• Assigned task
Each entry should be duplicated exactly, with no line missing.

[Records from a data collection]
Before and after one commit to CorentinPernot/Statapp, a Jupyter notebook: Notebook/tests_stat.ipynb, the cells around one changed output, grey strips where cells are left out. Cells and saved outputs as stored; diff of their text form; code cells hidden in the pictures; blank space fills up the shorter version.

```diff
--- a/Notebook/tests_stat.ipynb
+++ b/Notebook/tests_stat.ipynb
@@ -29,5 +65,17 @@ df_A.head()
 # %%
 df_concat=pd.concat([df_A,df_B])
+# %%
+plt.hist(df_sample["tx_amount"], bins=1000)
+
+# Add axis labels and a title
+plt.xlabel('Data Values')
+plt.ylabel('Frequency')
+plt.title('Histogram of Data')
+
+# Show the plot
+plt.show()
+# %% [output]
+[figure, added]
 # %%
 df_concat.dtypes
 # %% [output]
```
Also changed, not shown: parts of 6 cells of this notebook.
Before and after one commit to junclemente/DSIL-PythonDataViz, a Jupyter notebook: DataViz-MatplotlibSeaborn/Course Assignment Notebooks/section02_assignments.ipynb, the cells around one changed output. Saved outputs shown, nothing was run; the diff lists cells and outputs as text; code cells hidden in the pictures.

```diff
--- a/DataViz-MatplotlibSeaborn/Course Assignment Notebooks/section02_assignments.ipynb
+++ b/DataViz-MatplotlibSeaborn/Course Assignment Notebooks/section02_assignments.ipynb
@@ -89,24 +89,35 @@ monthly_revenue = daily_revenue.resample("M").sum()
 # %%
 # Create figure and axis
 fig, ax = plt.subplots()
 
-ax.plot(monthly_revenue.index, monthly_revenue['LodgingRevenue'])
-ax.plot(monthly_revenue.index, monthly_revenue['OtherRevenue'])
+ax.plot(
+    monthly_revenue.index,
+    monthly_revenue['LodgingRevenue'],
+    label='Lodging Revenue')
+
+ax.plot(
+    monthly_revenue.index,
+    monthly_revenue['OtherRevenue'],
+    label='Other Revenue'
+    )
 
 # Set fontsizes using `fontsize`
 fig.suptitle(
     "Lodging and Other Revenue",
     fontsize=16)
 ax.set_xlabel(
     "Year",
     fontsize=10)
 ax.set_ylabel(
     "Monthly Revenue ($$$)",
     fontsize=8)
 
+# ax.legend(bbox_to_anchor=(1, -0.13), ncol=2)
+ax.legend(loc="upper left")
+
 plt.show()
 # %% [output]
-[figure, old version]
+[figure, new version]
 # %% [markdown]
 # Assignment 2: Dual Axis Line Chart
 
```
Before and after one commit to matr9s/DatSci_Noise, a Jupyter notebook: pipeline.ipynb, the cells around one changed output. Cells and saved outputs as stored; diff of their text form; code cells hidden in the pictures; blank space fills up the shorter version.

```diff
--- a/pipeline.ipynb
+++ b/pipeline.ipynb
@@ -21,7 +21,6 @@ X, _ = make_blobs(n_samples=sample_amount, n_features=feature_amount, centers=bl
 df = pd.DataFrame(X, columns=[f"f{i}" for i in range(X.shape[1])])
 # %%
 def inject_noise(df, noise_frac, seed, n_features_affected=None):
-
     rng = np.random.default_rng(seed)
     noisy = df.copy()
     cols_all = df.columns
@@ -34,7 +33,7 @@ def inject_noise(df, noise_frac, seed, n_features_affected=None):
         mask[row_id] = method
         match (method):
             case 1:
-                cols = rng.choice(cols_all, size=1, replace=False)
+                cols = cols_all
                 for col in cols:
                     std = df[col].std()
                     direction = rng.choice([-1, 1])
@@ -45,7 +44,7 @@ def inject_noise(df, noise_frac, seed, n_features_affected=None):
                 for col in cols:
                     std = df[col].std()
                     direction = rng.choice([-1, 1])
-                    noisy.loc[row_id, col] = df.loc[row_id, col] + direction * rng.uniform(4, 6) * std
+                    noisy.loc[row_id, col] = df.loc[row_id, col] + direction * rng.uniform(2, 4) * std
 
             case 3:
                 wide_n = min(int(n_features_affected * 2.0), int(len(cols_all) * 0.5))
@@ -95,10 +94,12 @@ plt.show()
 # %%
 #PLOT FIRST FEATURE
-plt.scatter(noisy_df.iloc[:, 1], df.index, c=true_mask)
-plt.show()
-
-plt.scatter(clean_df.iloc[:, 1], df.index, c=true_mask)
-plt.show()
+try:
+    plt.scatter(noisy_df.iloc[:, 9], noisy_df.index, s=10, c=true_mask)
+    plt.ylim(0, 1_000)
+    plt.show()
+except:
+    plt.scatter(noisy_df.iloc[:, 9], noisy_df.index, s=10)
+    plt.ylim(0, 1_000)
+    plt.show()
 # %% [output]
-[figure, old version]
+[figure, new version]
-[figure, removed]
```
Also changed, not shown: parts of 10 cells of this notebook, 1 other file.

• Reply to the task
Before and after one commit to CorentinPernot/Statapp, a Jupyter notebook: Notebook/tests_stat.ipynb, the cells around one changed output, grey strips where cells are left out. Cells and saved outputs as stored; diff of their text form; code cells hidden in the pictures; blank space fills up the shorter version.

```diff
--- a/Notebook/tests_stat.ipynb
+++ b/Notebook/tests_stat.ipynb
@@ -29,5 +65,17 @@ df_A.head()
 # %%
 df_concat=pd.concat([df_A,df_B])
+# %%
+plt.hist(df_sample["tx_amount"], bins=1000)
+
+# Add axis labels and a title
+plt.xlabel('Data Values')
+plt.ylabel('Frequency')
+plt.title('Histogram of Data')
+
+# Show the plot
+plt.show()
+# %% [output]
+[figure, added]
 # %%
 df_concat.dtypes
 # %% [output]
```
Also changed, not shown: parts of 6 cells of this notebook.
Before and after one commit to junclemente/DSIL-PythonDataViz, a Jupyter notebook: DataViz-MatplotlibSeaborn/Course Assignment Notebooks/section02_assignments.ipynb, the cells around one changed output. Saved outputs shown, nothing was run; the diff lists cells and outputs as text; code cells hidden in the pictures.

```diff
--- a/DataViz-MatplotlibSeaborn/Course Assignment Notebooks/section02_assignments.ipynb
+++ b/DataViz-MatplotlibSeaborn/Course Assignment Notebooks/section02_assignments.ipynb
@@ -89,24 +89,35 @@ monthly_revenue = daily_revenue.resample("M").sum()
 # %%
 # Create figure and axis
 fig, ax = plt.subplots()
 
-ax.plot(monthly_revenue.index, monthly_revenue['LodgingRevenue'])
-ax.plot(monthly_revenue.index, monthly_revenue['OtherRevenue'])
+ax.plot(
+    monthly_revenue.index,
+    monthly_revenue['LodgingRevenue'],
+    label='Lodging Revenue')
+
+ax.plot(
+    monthly_revenue.index,
+    monthly_revenue['OtherRevenue'],
+    label='Other Revenue'
+    )
 
 # Set fontsizes using `fontsize`
 fig.suptitle(
     "Lodging and Other Revenue",
     fontsize=16)
 ax.set_xlabel(
     "Year",
     fontsize=10)
 ax.set_ylabel(
     "Monthly Revenue ($$$)",
     fontsize=8)
 
+# ax.legend(bbox_to_anchor=(1, -0.13), ncol=2)
+ax.legend(loc="upper left")
+
 plt.show()
 # %% [output]
-[figure, old version]
+[figure, new version]
 # %% [markdown]
 # Assignment 2: Dual Axis Line Chart
 
```
Before and after one commit to matr9s/DatSci_Noise, a Jupyter notebook: pipeline.ipynb, the cells around one changed output. Cells and saved outputs as stored; diff of their text form; code cells hidden in the pictures; blank space fills up the shorter version.

```diff
--- a/pipeline.ipynb
+++ b/pipeline.ipynb
@@ -21,7 +21,6 @@ X, _ = make_blobs(n_samples=sample_amount, n_features=feature_amount, centers=bl
 df = pd.DataFrame(X, columns=[f"f{i}" for i in range(X.shape[1])])
 # %%
 def inject_noise(df, noise_frac, seed, n_features_affected=None):
-
     rng = np.random.default_rng(seed)
     noisy = df.copy()
     cols_all = df.columns
@@ -34,7 +33,7 @@ def inject_noise(df, noise_frac, seed, n_features_affected=None):
         mask[row_id] = method
         match (method):
             case 1:
-                cols = rng.choice(cols_all, size=1, replace=False)
+                cols = cols_all
                 for col in cols:
                     std = df[col].std()
                     direction = rng.choice([-1, 1])
@@ -45,7 +44,7 @@ def inject_noise(df, noise_frac, seed, n_features_affected=None):
                 for col in cols:
                     std = df[col].std()
                     direction = rng.choice([-1, 1])
-                    noisy.loc[row_id, col] = df.loc[row_id, col] + direction * rng.uniform(4, 6) * std
+                    noisy.loc[row_id, col] = df.loc[row_id, col] + direction * rng.uniform(2, 4) * std
 
             case 3:
                 wide_n = min(int(n_features_affected * 2.0), int(len(cols_all) * 0.5))
@@ -95,10 +94,12 @@ plt.show()
 # %%
 #PLOT FIRST FEATURE
-plt.scatter(noisy_df.iloc[:, 1], df.index, c=true_mask)
-plt.show()
-
-plt.scatter(clean_df.iloc[:, 1], df.index, c=true_mask)
-plt.show()
+try:
+    plt.scatter(noisy_df.iloc[:, 9], noisy_df.index, s=10, c=true_mask)
+    plt.ylim(0, 1_000)
+    plt.show()
+except:
+    plt.scatter(noisy_df.iloc[:, 9], noisy_df.index, s=10)
+    plt.ylim(0, 1_000)
+    plt.show()
 # %% [output]
-[figure, old version]
+[figure, new version]
-[figure, removed]
```
Also changed, not shown: parts of 10 cells of this notebook, 1 other file.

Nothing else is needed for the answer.